You may have seen this short film made by Keiichi Matsuda depicting his take on hyper reality. It’s making the rounds and many are questioning whether Matsuda’s vision is what our future entails, and others ponder how soon this could happen to our lives.
The gist of the film
In this film we are riding on the shoulder of a woman who does routine things like riding a bus and grocery shopping. But we get her hyper reality views too as she plays a tile based game in the air, chats with her boss, checks her pain currency and adopts an avatar puppy at the store. The hyper reality glitches, and changes, and ultimately she is robbed of her points and identity and plunged back into the dull, grey, bare world. The film ends with the woman entering a church and becoming a first level catholic after having her identity aggressively stolen.
The film feels like a neon techno reality show meets blade runner. Advertisements and music overlay everything. We can tell she’s dissatisfied with her life but there are so very many distractions to help.
What does “hyper reality” mean?
So what is hyper reality? From the filmmakers perspective: “Hyper-Reality presents a provocative and kaleidoscopic new vision of the future, where physical and virtual realities have merged, and the city is saturated in media.”
Hyper reality is part of the trend that imagines the mixing of the digital and real words and reactions to it range from excited to highly critical.
Is this what the future really holds?
Despite the social stigma associated with innovative devices like google glass, hyper reality seems in some ways inevitable.
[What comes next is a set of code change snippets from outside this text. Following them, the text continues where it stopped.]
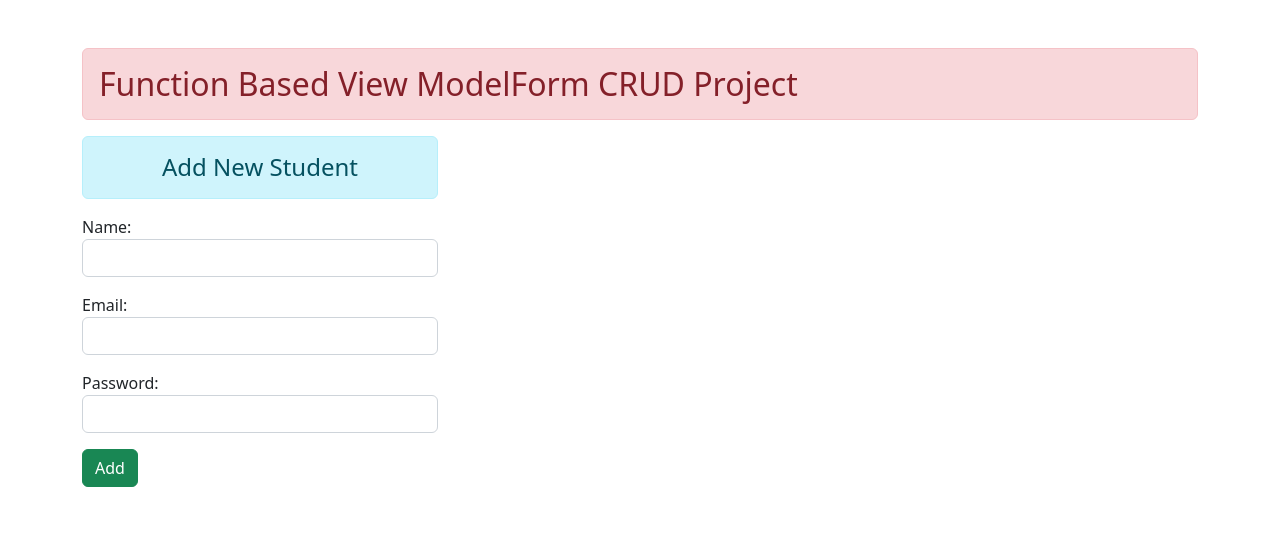
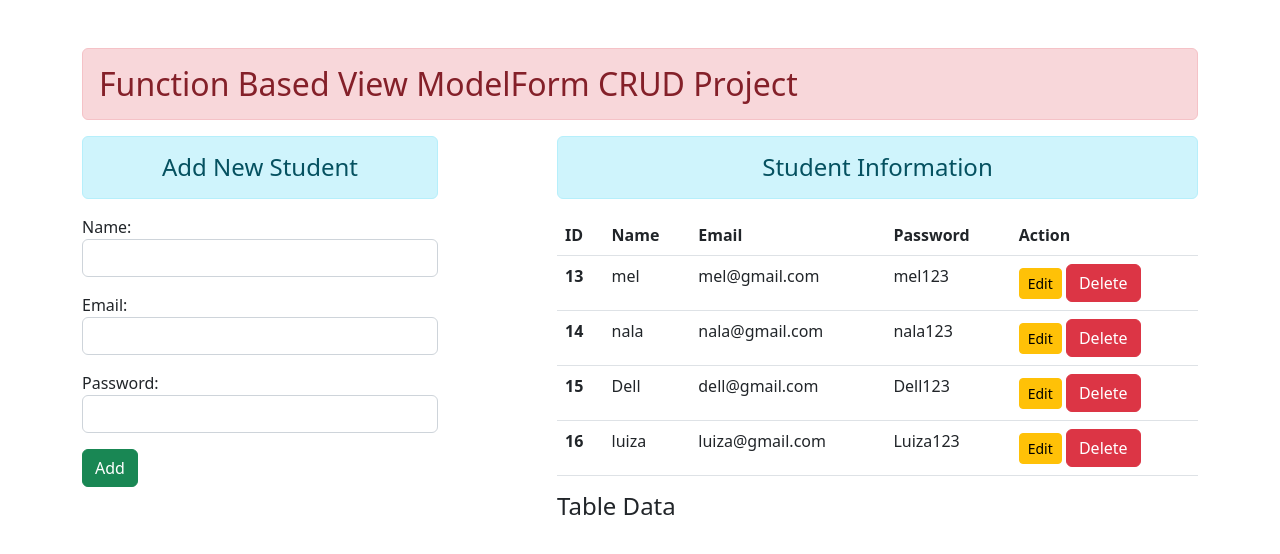
Before and after one commit to FelipeM0reira/CRUD-django, a Django app: page / in a window 1280 px wide. Shown: the top 554 px of the page. Run offline with Django 4.2, Linux system fonts and the light colour scheme; data comes from the database, SQL or seed files in the repository; some libraries are stand-ins or nearby versions.

Commit message:
Função delete adicionada.

```diff
--- a/crudproject1/crudproject1/urls.py
+++ b/crudproject1/crudproject1/urls.py
@@ -20,4 +20,5 @@ from enroll import views
 urlpatterns = [
     path('admin/', admin.site.urls),
     path('', views.add_show, name="addandshow"),
+    path('delete/<int:id>/', views.delete_data, name="deletedata"),
 ]
--- a/crudproject1/enroll/templates/enroll/addandshow.html
+++ b/crudproject1/enroll/templates/enroll/addandshow.html
@@ -7,6 +7,41 @@
       <input type="submit" class="btn btn-success" value="Add" />
     </form>
   </div>
+
+  <div class="col-sm-7 offset-1">
+    <h4 class="text-center alert alert-info">Student Information</h4>
+    {% if stu %}
+    <table class="table table-hover">
+      <thead>
+        <tr>
+          <th scope="col">ID</th>
+          <th scope="col">Name</th>
+          <th scope="col">Email</th>
+          <th scope="col">Password</th>
+          <th scope="col">Action</th>
+        </tr>
+      </thead>
+      <tbody>
+        {% for st in stu %}
+        <tr>
+          <th scope="row">{{st.id}}</th>
+          <td>{{st.name}}</td>
+          <td>{{st.email}}</td>
+          <td>{{st.password}}</td>
+          <td>
+          <a href="#" class="btn btn-warning btn-sm">Edit</a>
+          <form action="{% url 'deletedata' st.id %}" method="post" class="d-inline"> {% csrf_token%}
+           <input type="submit" class="btn btn-danger" value="Delete">
+          </td>
+        </tr>
+        {% endfor %}
+      </tbody>
+    </table>
+    <h4>Table Data</h4>
+    {% else %}
+    <h4 class="text-center alert alert-warning">No Records</h4>
+    {% endif %}
+  </div>
 </div>
 
 {% endblock content %}
--- a/crudproject1/enroll/views.py
+++ b/crudproject1/enroll/views.py
@@ -1,7 +1,9 @@
-from django.shortcuts import render
+from django.shortcuts import render, HttpResponseRedirect
 from .forms import StudentRegistration
 from .models import User
 # Create your views here.
+
+# This Function Will Add new Item and Show All Items
 
 
 def add_show(request):
@@ -13,7 +15,17 @@ def add_show(request):
             pw = fm.cleaned_data['password']
             reg = User(name=nm, email=em, password=pw)
             reg.save()
-
+            fm = StudentRegistration()
     else:
         fm = StudentRegistration()
-    return render(request, 'enroll/addandshow.html', {'form': fm})
+    stud = User.objects.all()
+    return render(request, 'enroll/addandshow.html', {'form': fm, 'stu': stud})
+
+    # This Function will Delete
+
+
+def delete_data(request, id):
+    if request.method == 'POST':
+        pi = User.objects.get(pk=id)
+        pi.delete()
+    return HttpResponseRedirect('/')
```
Also changed, not shown: crudproject1/db.sqlite3.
Weather it will look more Iron Man or this rather disturbing viral video remains to be seen.